Which of the lines below include "transform"? Each one should be copied out.

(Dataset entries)
══════════════════════════════

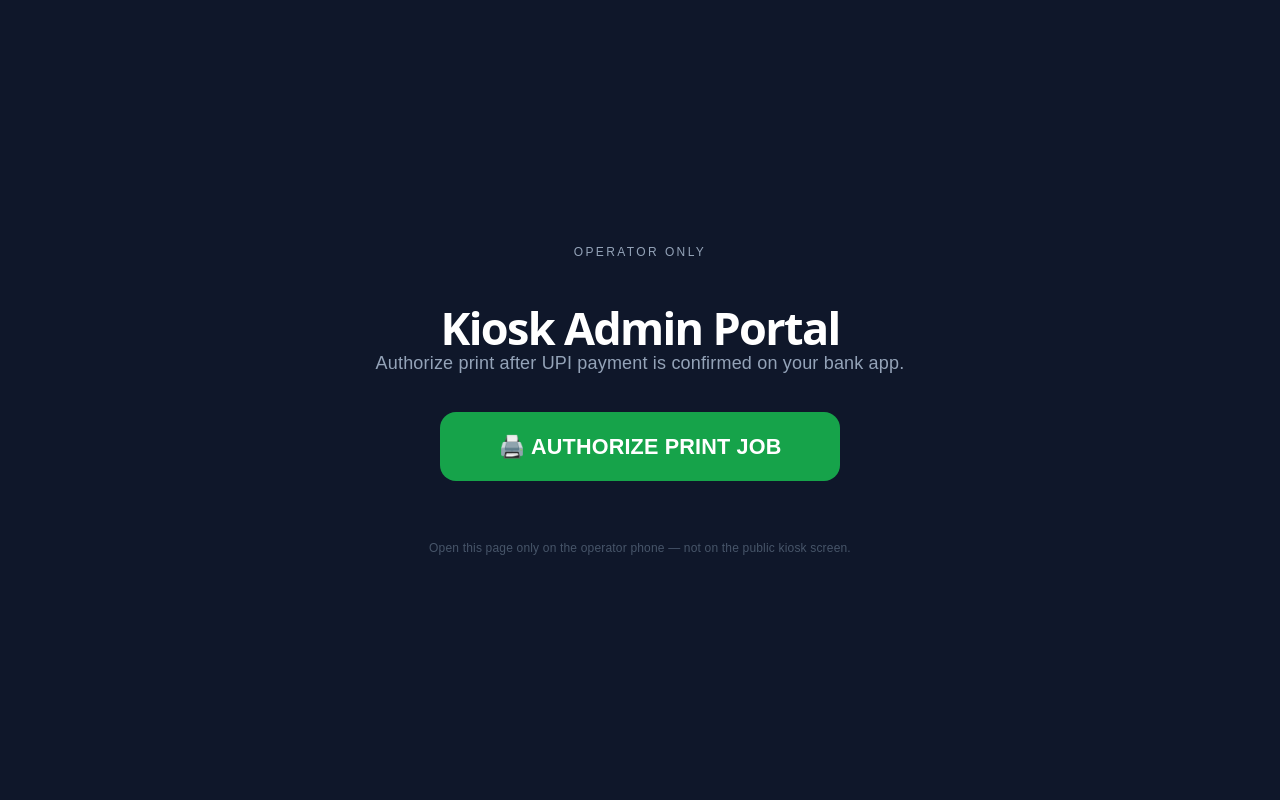
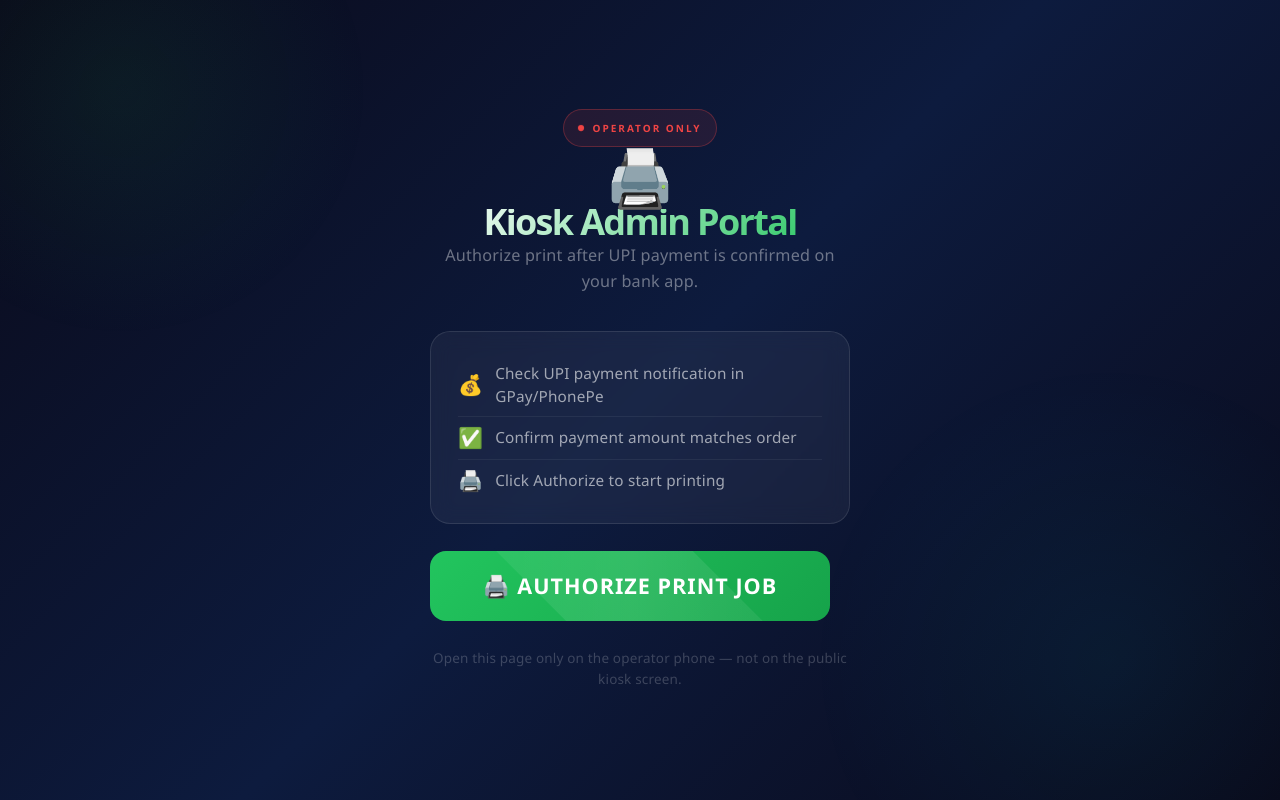
Before and after one commit to ry851902-hub/print-kiosk, a React (Vite) app: page /admin-portal in a window 1280 px wide. Built offline with nearby package versions, Linux system fonts and the light colour scheme.

Commit message:
Simplify print job process and enhance styling
Refactor print job handling and improve UI elements.

```diff
--- a/src/pages/AdminPage.jsx
+++ b/src/pages/AdminPage.jsx
@@ -13,46 +13,33 @@ export default function AdminPage() {
     setPrintStatus(null)
 
     try {
-      // Step 1 - Approve payment
       const approveRes = await fetch(`${API_BASE}/api/admin-approve`, {
         method: 'POST',
       })
-
       if (!approveRes.ok) {
         const body = await approveRes.json().catch(() => ({}))
         throw new Error(body.error || `Approval failed (${approveRes.status})`)
       }
-
       setPrintStatus('authorized')
 
-      // Step 2 - Trigger print
       const printRes = await fetch(`${API_BASE}/api/print`, {
         method: 'POST',
         headers: { 'Content-Type': 'application/json' },
         body: JSON.stringify({}),
       })
-
       if (!printRes.ok) {
         const body = await printRes.json().catch(() => ({}))
         throw new Error(body.error || `Print failed (${printRes.status})`)
       }
 
       setPrintStatus('success')
-
-      // Auto refresh after 3 seconds
-      setTimeout(() => {
-        window.location.reload()
-      }, 3000)
+      setTimeout(() => window.location.reload(), 3000)
 
     } catch (err) {
       const message = err instanceof Error ? err.message : 'Something went wrong'
       setError(message)
       setPrintStatus('error')
-
-      // Auto refresh after 3 seconds on error too
-      setTimeout(() => {
-        window.location.reload()
-      }, 3000)
+      setTimeout(() => window.location.reload(), 3000)
     } finally {
       setAuthorizing(false)
     }
@@ -61,119 +48,224 @@ export default function AdminPage() {
   return (
     <div style={{
       minHeight: '100vh',
-      background: '#0f172a',
+      background: 'linear-gradient(135deg, #0a0a1a 0%, #0d1b3e 50%, #0a0a1a 100%)',
+      fontFamily: "'Segoe UI', sans-serif",
       display: 'flex',
       flexDirection: 'column',
       alignItems: 'center',
       justifyContent: 'center',
-      padding: '2rem',
-      fontFamily: 'sans-serif'
+      padding: '2rem 1rem',
+      position: 'relative',
+      overflow: 'hidden',
     }}>
-      <p style={{ color: '#94a3b8', letterSpacing: '0.2em', fontSize: '12px', marginBottom: '1rem' }}>
+
+      {/* Background orbs */}
+      <div style={{
+        position: 'fixed', top: '-20%', left: '-10%',
+        width: '500px', height: '500px',
+        background: 'radial-gradient(circle, rgba(34,197,94,0.08) 0%, transparent 70%)',
+        borderRadius: '50%', pointerEvents: 'none',
+      }} />
+      <div style={{
+        position: 'fixed', bottom: '-20%', right: '-10%',
+        width: '600px', height: '600px',
+        background: 'radial-gradient(circle, rgba(0,212,255,0.06) 0%, transparent 70%)',
+        borderRadius: '50%', pointerEvents: 'none',
+      }} />
+
+      <style>{`
+        @keyframes fadeInUp { from{opacity:0;transform:translateY(30px)} to{opacity:1;transform:translateY(0)} }
+        @keyframes pulse { 0%,100%{transform:scale(1)} 50%{transform:scale(1.05)} }
+        @keyframes successPop { 0%{transform:scale(0.5);opacity:0} 60%{transform:scale(1.1)} 100%{transform:scale(1);opacity:1} }
+        @keyframes spin { from{transform:rotate(0deg)} to{transform:rotate(360deg)} }
+        @keyframes glow { 0%,100%{box-shadow:0 0 20px rgba(34,197,94,0.3)} 50%{box-shadow:0 0 40px rgba(34,197,94,0.6), 0 0 60px rgba(34,197,94,0.2)} }
+        @keyframes float { 0%,100%{transform:translateY(0)} 50%{transform:translateY(-8px)} }
+        @keyframes printAnim {
+          0%{transform:translateY(-20px);opacity:0}
+          50%{transform:translateY(0);opacity:1}
+          100%{transform:translateY(20px);opacity:0}
+        }
+        .glass-card {
+          background: rgba(255,255,255,0.05);
+          backdrop-filter: blur(10px);
+          border: 1px solid rgba(255,255,255,0.1);
+          border-radius: 20px;
+        }
+        .authorize-btn {
+          background: linear-gradient(135deg, #22c55e, #16a34a);
+          border: none;
+          border-radius: 16px;
+          color: white;
+          font-size: 1.2rem;
+          font-weight: 700;
+          padding: 1.2rem 2rem;
+          cursor: pointer;
+          width: 100%;
+          max-width: 400px;
+          transition: all 0.3s ease;
+          position: relative;
+          overflow: hidden;
+          letter-spacing: 1px;
+        }
+        .authorize-btn:hover:not(:disabled) {
+          transform: translateY(-3px);
+          box-shadow: 0 12px 30px rgba(34,197,94,0.4);
+          animation: glow 2s infinite;
+        }
+        .authorize-btn:disabled {
+          opacity: 0.6;
+          cursor: not-allowed;
+          transform: none;
+        }
+        .authorize-btn::before {
+          content: '';
+          position: absolute;
+          top: -50%; left: -50%;
+          width: 200%; height: 200%;
+          background: linear-gradient(45deg, transparent, rgba(255,255,255,0.1), transparent);
+          transform: rotate(45deg);
+          transition: all 0.5s;
+        }
+        .authorize-btn:hover::before {
+          left: 100%;
+        }
+      `}</style>
+
+      <div style={{ maxWidth: '420px', width: '100%', animation: 'fadeInUp 0.6s ease' }}>
+
+        {/* Header */}
+        <div style={{ textAlign: 'center', marginBottom: '2rem' }}>
+          <div style={{
+            display: 'inline-flex', alignItems: 'center', gap: '8px',
+            background: 'rgba(239,68,68,0.1)', border: '1px solid rgba(239,68,68,0.3)',
+            borderRadius: '50px', padding: '5px 14px', marginBottom: '1rem',
+          }}>
+            <span style={{ width: '6px', height: '6px', borderRadius: '50%', background: '#ef4444', display: 'inline-block', animation: 'pulse 1.5s infinite' }} />
+            <span style={{ color: '#ef4444', fontSize: '10px', fontWeight: 700, letterSpacing: '2px' }}>
               OPERATOR ONLY
-      </p>
+            </span>
+          </div>
 
-      <h1 style={{ color: 'white', fontSize: '2.5rem', fontWeight: 'bold', marginBottom: '0.5rem' }}>
+          <div style={{
+            fontSize: '56px', marginBottom: '1rem',
+            animation: 'float 3s ease-in-out infinite',
+            display: 'block',
+          }}>🖨️</div>
+
+          <h1 style={{
+            fontSize: '2rem', fontWeight: 700, margin: '0 0 8px',
+            background: 'linear-gradient(135deg, #ffffff, #22c55e)',
+            WebkitBackgroundClip: 'text', WebkitTextFillColor: 'transparent',
+          }}>
             Kiosk Admin Portal
           </h1>
-
-      <p style={{ color: '#94a3b8', marginBottom: '2rem', textAlign: 'center' }}>
+          <p style={{ color: 'rgba(255,255,255,0.4)', fontSize: '0.9rem', margin: 0, lineHeight: 1.6 }}>
             Authorize print after UPI payment is confirmed on your bank app.
           </p>
+        </div>
+
+        {/* Instructions */}
+        <div className="glass-card" style={{ padding: '1.2rem 1.5rem', marginBottom: '1.5rem' }}>
+          {[
+            { icon: '💰', text: 'Check UPI payment notification in GPay/PhonePe' },
+            { icon: '✅', text: 'Confirm payment amount matches order' },
+            { icon: '🖨️', text: 'Click Authorize to start printing' },
+          ].map((item, i) => (
+            <div key={i} style={{
+              display: 'flex', alignItems: 'center', gap: '12px',
+              padding: '8px 0',
+              borderBottom: i < 2 ? '1px solid rgba(255,255,255,0.06)' : 'none',
+            }}>
+              <span style={{ fontSize: '20px' }}>{item.icon}</span>
+              <p style={{ color: 'rgba(255,255,255,0.6)', fontSize: '0.85rem', margin: 0, lineHeight: 1.5 }}>
+                {item.text}
+              </p>
+            </div>
+          ))}
+        </div>
 
         {/* Status Messages */}
         {printStatus === 'authorized' && (
           <div style={{
-          background: '#1e3a5f',
-          border: '1px solid #3b82f6',
-          borderRadius: '12px',
-          padding: '1rem 2rem',
-          marginBottom: '1.5rem',
-          color: '#93c5fd',
-          textAlign: 'center',
-          width: '100%',
-          maxWidth: '400px'
+            background: 'rgba(0,212,255,0.1)', border: '1px solid rgba(0,212,255,0.3)',
+            borderRadius: '14px', padding: '1rem 1.5rem', marginBottom: '1rem',
+            display: 'flex', alignItems: 'center', gap: '12px',
+            animation: 'fadeInUp 0.3s ease',
           }}>
-          🖨️ Print job authorized! Printing...
+            <div style={{
+              width: '24px', height: '24px', border: '3px solid #00d4ff',
+              borderTopColor: 'transparent', borderRadius: '50%',
+              animation: 'spin 0.8s linear infinite', flexShrink: 0,
+            }} />
+            <div>
+              <p style={{ color: '#00d4ff', fontWeight: 600, margin: '0 0 2px', fontSize: '0.95rem' }}>
+                Print Job Authorized!
+              </p>
+              <p style={{ color: 'rgba(0,212,255,0.6)', fontSize: '0.8rem', margin: 0 }}>
+                Sending to printer...
+              </p>
+            </div>
           </div>
         )}
 
         {printStatus === 'success' && (
           <div style={{
-          background: '#14532d',
-          border: '1px solid #22c55e',
-          borderRadius: '12px',
-          padding: '1rem 2rem',
-          marginBottom: '1.5rem',
-          color: '#86efac',
-          textAlign: 'center',
-          width: '100%',
-          maxWidth: '400px'
+            background: 'rgba(34,197,94,0.1)', border: '1px solid rgba(34,197,94,0.4)',
+            borderRadius: '14px', padding: '1.2rem 1.5rem', marginBottom: '1rem',
+            textAlign: 'center', animation: 'fadeInUp 0.3s ease',
           }}>
-          ✅ Print successful! File permanently deleted. Refreshing in 3 seconds...
+            <div style={{ fontSize: '40px', marginBottom: '8px', animation: 'successPop 0.6s ease' }}>✅</div>
+            <p style={{ color: '#22c55e', fontWeight: 700, margin: '0 0 4px', fontSize: '1rem' }}>
+              Print Successful!
+            </p>
+            <p style={{ color: 'rgba(34,197,94,0.7)', fontSize: '0.8rem', margin: '0 0 4px' }}>
+              File permanently deleted from memory
+            </p>
+            <p style={{ color: 'rgba(255,255,255,0.3)', fontSize: '0.75rem', margin: 0 }}>
+              Page refreshing in 3 seconds...
+            </p>
           </div>
         )}
 
         {printStatus === 'error' && (
           <div style={{
-          background: '#450a0a',
-          border: '1px solid #ef4444',
-          borderRadius: '12px',
-          padding: '1rem 2rem',
-          marginBottom: '1.5rem',
-          color: '#fca5a5',
-          textAlign: 'center',
-          width: '100%',
-          maxWidth: '400px'
+            background: 'rgba(239,68,68,0.1)', border: '1px solid rgba(239,68,68,0.4)',
+            borderRadius: '14px', padding: '1.2rem 1.5rem', marginBottom: '1rem',
+            textAlign: 'center', animation: 'fadeInUp 0.3s ease',
           }}>
-          ❌ Print failed! Check printer connection. Refreshing in 3 seconds...
+            <div style={{ fontSize: '40px', marginBottom: '8px', animation: 'successPop 0.6s ease' }}>❌</div>
+            <p style={{ color: '#ef4444', fontWeight: 700, margin: '0 0 4px', fontSize: '1rem' }}>
+              Print Failed!
+            </p>
+            <p style={{ color: 'rgba(239,68,68,0.7)', fontSize: '0.8rem', margin: '0 0 4px' }}>
+              {error || 'Check printer connection and try again'}
+            </p>
+            <p style={{ color: 'rgba(255,255,255,0.3)', fontSize: '0.75rem', margin: 0 }}>
+              Page refreshing in 3 seconds...
+            </p>
           </div>
         )}
 
         {/* Authorize Button */}
         <button
+          className="authorize-btn"
           onClick={handleAuthorize}
           disabled={authorizing || printStatus === 'success'}
-        style={{
-          background: printStatus === 'success' ? '#166534' :
-                      authorizing ? '#1e40af' : '#16a34a',
-          color: 'white',
-          fontWeight: 'bold',
-          fontSize: '1.2rem',
-          padding: '1.2rem 3rem',
-          borderRadius: '16px',
-          border: 'none',
-          cursor: authorizing || printStatus === 'success' ? 'not-allowed' : 'pointer',
-          width: '100%',
-          maxWidth: '400px',
-          marginBottom: '1rem'
-        }}
         >
-        {authorizing ? '⏳ Printing...' :
-         printStatus === 'success' ? '✅ Print Done!' :
-         '🖨️ AUTHORIZE PRINT JOB'}
+          {authorizing
+            ? '⏳ Processing...'
+            : printStatus === 'success'
+            ? '✅ Print Done!'
+            : '🖨️ AUTHORIZE PRINT JOB'}
         </button>
 
-      {/* Error Message */}
-      {error && (
-        <div style={{
-          background: '#450a0a',
-          border: '1px solid #ef4444',
-          borderRadius: '12px',
-          padding: '1rem 2rem',
-          color: '#fca5a5',
-          width: '100%',
-          maxWidth: '400px',
-          textAlign: 'center',
-          marginTop: '1rem'
+        <p style={{
+          color: 'rgba(255,255,255,0.2)', fontSize: '0.75rem',
+          textAlign: 'center', marginTop: '1.5rem', lineHeight: 1.6,
         }}>
-          {error}
-        </div>
-      )}
-
-      <p style={{ color: '#475569', fontSize: '12px', marginTop: '2rem', textAlign: 'center' }}>
           Open this page only on the operator phone — not on the public kiosk screen.
         </p>
       </div>
+    </div>
   )
 }
```
Lines whose indentation alone changed are shown as unchanged.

══════════════════════════════

▸ **Written solution**:
+        @keyframes fadeInUp { from{opacity:0;transform:translateY(30px)} to{opacity:1;transform:translateY(0)} }
+        @keyframes pulse { 0%,100%{transform:scale(1)} 50%{transform:scale(1.05)} }
+        @keyframes successPop { 0%{transform:scale(0.5);opacity:0} 60%{transform:scale(1.1)} 100%{transform:scale(1);opacity:1} }
+        @keyframes spin { from{transform:rotate(0deg)} to{transform:rotate(360deg)} }
+        @keyframes float { 0%,100%{transform:translateY(0)} 50%{transform:translateY(-8px)} }
+          0%{transform:translateY(-20px);opacity:0}
+          50%{transform:translateY(0);opacity:1}
+          100%{transform:translateY(20px);opacity:0}
+          transform: translateY(-3px);
+          transform: none;
+          transform: rotate(45deg);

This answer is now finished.